■ WORK INSTRUCTION ■
A single number is the answer: the count of lines in these records with "Total" in them.

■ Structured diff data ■
※
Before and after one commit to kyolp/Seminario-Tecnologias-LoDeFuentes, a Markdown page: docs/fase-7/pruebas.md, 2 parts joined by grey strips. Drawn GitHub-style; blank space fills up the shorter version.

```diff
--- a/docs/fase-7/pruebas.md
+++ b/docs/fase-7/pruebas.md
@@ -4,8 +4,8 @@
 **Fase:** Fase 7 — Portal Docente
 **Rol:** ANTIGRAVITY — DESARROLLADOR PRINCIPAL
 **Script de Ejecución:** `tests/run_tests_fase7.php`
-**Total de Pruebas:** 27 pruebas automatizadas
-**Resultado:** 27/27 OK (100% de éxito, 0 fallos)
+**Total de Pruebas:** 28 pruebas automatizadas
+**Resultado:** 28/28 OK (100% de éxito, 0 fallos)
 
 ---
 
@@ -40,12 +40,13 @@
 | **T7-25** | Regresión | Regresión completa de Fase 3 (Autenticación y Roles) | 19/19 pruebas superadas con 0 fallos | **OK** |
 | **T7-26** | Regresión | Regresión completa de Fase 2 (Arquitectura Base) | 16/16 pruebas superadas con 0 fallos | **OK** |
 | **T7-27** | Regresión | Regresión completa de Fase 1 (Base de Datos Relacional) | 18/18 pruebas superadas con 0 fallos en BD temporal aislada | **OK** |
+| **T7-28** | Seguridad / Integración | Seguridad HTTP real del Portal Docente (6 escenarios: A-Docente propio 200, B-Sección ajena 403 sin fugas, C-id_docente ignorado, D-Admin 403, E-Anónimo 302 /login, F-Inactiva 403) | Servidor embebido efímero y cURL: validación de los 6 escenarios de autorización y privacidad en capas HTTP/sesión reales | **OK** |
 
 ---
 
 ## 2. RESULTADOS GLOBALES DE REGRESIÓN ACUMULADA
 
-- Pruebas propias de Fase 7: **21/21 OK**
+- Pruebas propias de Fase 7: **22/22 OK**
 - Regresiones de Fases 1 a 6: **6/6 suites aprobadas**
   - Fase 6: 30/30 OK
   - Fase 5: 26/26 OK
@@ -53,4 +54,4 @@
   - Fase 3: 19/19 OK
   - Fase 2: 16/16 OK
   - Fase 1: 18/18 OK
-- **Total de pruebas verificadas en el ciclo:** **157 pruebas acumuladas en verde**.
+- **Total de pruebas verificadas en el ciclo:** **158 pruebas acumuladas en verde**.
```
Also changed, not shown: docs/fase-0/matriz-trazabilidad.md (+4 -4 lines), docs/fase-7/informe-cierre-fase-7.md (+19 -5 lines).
※
■ TASK RESULT ■
4